Any type of content formally published in an academic journal, usually following a peer-review process.

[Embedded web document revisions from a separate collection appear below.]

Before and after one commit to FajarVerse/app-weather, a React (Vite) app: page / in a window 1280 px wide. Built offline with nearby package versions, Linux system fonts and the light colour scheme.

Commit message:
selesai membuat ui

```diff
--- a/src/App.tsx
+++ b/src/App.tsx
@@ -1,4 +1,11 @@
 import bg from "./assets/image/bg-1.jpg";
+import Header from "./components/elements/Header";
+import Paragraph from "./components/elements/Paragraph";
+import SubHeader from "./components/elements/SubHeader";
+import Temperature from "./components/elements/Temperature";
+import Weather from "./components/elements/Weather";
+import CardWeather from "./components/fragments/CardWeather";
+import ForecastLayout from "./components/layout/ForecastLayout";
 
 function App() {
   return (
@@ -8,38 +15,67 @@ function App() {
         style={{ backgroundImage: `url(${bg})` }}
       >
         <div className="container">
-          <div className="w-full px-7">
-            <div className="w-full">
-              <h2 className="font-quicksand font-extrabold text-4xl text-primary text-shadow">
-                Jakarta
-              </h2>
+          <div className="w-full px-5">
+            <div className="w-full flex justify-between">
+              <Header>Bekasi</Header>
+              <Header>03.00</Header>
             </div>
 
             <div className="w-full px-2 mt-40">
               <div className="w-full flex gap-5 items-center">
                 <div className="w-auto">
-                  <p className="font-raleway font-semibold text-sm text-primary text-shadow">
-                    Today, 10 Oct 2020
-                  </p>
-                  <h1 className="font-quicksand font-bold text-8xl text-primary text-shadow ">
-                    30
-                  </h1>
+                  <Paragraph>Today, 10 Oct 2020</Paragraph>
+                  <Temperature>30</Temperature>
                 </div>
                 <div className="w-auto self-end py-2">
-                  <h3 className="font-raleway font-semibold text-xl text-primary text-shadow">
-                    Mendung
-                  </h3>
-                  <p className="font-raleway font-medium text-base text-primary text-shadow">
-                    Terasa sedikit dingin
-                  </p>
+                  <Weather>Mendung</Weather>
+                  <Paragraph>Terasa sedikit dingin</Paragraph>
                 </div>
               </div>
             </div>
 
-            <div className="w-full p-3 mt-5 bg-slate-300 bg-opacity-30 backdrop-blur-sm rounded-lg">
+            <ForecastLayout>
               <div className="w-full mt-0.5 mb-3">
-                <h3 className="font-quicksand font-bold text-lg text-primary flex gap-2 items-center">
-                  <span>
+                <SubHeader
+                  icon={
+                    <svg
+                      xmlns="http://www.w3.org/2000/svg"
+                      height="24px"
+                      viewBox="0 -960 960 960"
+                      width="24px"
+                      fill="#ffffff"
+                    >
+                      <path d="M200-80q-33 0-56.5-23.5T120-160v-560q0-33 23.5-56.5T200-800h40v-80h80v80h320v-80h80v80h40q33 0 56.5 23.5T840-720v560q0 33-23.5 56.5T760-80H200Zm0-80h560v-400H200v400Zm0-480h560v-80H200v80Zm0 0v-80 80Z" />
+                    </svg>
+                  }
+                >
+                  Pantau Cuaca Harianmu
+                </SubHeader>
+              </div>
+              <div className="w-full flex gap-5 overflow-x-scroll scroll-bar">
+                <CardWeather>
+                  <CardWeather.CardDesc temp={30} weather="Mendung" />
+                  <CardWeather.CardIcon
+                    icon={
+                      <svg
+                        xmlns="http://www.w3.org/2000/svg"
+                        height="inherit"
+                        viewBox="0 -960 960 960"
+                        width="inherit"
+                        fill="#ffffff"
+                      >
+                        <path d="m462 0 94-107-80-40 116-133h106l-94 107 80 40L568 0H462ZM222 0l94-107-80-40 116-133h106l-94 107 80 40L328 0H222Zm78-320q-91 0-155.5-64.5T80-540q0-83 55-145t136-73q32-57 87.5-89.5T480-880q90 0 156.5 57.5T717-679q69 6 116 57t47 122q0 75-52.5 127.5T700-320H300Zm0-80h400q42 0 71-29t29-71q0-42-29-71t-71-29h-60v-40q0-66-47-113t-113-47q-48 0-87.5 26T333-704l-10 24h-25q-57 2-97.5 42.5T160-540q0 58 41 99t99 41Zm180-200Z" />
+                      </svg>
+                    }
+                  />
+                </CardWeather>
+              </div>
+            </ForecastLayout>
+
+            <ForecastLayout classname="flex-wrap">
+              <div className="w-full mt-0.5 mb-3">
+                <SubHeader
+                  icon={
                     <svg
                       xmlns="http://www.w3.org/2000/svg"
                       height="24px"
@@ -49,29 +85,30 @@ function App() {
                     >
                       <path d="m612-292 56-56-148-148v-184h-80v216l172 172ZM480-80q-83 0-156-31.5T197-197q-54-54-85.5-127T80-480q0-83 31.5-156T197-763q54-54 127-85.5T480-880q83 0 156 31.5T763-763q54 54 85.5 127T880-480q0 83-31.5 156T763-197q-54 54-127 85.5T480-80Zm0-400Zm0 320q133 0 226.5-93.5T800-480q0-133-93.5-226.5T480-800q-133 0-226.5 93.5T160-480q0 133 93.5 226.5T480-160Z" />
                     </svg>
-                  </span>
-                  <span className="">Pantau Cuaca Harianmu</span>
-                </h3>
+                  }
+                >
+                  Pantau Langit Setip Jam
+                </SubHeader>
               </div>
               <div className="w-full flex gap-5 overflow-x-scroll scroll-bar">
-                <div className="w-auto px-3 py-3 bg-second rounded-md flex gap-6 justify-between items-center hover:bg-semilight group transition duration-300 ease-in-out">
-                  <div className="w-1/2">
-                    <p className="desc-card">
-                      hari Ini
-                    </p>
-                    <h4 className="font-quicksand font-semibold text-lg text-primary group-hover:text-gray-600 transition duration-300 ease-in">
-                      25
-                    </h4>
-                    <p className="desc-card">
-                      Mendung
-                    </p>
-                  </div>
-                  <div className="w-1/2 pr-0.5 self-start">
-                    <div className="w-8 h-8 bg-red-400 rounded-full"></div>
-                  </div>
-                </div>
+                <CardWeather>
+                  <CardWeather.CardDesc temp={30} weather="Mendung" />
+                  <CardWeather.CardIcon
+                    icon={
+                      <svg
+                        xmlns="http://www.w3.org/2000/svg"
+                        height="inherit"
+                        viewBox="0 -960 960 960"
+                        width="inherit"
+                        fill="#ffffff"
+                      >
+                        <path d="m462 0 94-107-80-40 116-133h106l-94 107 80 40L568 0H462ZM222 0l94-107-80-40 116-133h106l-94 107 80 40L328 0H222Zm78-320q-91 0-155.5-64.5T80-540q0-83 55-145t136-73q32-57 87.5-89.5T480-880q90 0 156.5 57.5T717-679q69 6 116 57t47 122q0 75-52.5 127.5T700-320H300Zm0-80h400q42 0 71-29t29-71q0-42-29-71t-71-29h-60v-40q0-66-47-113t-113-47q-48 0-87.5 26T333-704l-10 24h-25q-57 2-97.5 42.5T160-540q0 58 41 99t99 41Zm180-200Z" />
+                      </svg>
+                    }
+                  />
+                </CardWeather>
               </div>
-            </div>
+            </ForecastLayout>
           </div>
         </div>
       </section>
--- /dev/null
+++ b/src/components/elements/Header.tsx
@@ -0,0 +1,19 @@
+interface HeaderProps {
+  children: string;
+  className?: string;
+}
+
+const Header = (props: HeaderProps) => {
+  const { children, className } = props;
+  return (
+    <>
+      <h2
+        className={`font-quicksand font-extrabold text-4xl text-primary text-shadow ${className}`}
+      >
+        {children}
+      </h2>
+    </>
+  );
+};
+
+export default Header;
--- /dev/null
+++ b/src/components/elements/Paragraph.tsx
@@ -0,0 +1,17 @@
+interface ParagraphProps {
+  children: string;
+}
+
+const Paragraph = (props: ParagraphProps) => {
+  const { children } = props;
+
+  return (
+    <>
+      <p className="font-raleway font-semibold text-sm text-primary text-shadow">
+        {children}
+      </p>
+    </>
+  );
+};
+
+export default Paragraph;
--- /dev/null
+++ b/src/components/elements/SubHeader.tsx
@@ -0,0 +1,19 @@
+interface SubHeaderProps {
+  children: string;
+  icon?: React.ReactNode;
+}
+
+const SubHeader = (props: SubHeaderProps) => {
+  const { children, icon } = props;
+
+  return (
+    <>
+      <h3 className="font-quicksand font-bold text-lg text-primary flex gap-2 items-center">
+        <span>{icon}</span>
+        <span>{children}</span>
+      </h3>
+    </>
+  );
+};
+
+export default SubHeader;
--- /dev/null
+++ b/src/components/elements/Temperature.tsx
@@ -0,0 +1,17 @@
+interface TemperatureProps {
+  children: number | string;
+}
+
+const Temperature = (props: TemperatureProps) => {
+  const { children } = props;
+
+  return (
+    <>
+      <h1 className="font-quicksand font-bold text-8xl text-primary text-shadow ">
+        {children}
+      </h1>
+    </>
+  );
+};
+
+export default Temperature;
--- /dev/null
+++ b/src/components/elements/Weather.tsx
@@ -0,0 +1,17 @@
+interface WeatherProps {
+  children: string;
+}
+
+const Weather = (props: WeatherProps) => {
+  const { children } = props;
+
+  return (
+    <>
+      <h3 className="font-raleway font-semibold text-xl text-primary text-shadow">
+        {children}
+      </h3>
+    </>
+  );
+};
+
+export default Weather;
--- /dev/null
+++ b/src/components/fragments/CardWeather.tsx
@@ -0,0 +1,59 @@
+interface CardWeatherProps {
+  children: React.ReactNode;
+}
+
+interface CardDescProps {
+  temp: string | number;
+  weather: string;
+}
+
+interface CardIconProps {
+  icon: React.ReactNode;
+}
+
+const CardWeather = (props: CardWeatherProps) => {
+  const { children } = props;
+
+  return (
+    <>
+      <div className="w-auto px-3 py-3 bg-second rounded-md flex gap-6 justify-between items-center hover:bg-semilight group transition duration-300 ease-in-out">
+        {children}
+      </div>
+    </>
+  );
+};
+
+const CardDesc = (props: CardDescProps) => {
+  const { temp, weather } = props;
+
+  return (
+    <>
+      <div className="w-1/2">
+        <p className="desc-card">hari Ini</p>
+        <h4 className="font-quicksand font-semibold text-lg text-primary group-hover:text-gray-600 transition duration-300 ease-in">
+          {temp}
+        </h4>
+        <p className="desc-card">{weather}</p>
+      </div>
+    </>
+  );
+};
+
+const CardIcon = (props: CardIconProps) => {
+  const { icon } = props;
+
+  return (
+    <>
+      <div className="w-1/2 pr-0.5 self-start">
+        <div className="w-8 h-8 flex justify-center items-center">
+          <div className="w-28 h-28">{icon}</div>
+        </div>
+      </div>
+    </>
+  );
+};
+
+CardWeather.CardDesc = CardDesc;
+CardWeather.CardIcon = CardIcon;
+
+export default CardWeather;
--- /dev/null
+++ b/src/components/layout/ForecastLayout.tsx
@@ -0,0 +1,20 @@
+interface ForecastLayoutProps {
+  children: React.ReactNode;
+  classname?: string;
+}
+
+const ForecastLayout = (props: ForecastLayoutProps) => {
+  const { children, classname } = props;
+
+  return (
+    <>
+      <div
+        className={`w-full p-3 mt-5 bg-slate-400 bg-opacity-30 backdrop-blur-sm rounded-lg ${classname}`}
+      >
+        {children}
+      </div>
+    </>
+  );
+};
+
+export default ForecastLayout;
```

Copyright © 2016 The Authors. Asthma is one of the most common and prevalent problems worldwide affecting over 300 million individuals. There is some evidence from observational and intervention studies to suggest a beneficial effect of n-3 PUFA in inflammatory diseases, specifically asthma. Marine-based n-3 PUFA have therefore been proposed as a possible complementary/alternative therapy for asthma. The proposed anti-inflammatory effects of n-3 fatty acids may be linked to a change in cell membrane composition. This altered membrane composition following n-3 fatty acid supplementation (primarily EPA and DHA) can modify lipid mediator generation via the production of eicosanoids with a reduced inflammatory potential/impact. A recently identified group of lipid mediators derived from EPA including E-series resolvins are proposed to be important in the resolution of inflammation. Reduced inflammation attenuates the severity of asthma including symptoms (dyspnoea) and exerts a bronchodilatory effect. There have been no major health side effects reported with the dietary supplementation of n-3 fatty acids or their mediators; consequently supplementing with n-3 fatty acids is an attractive non-pharmacological intervention which may benefit asthma.
- Sport, Exercise and Health Sciences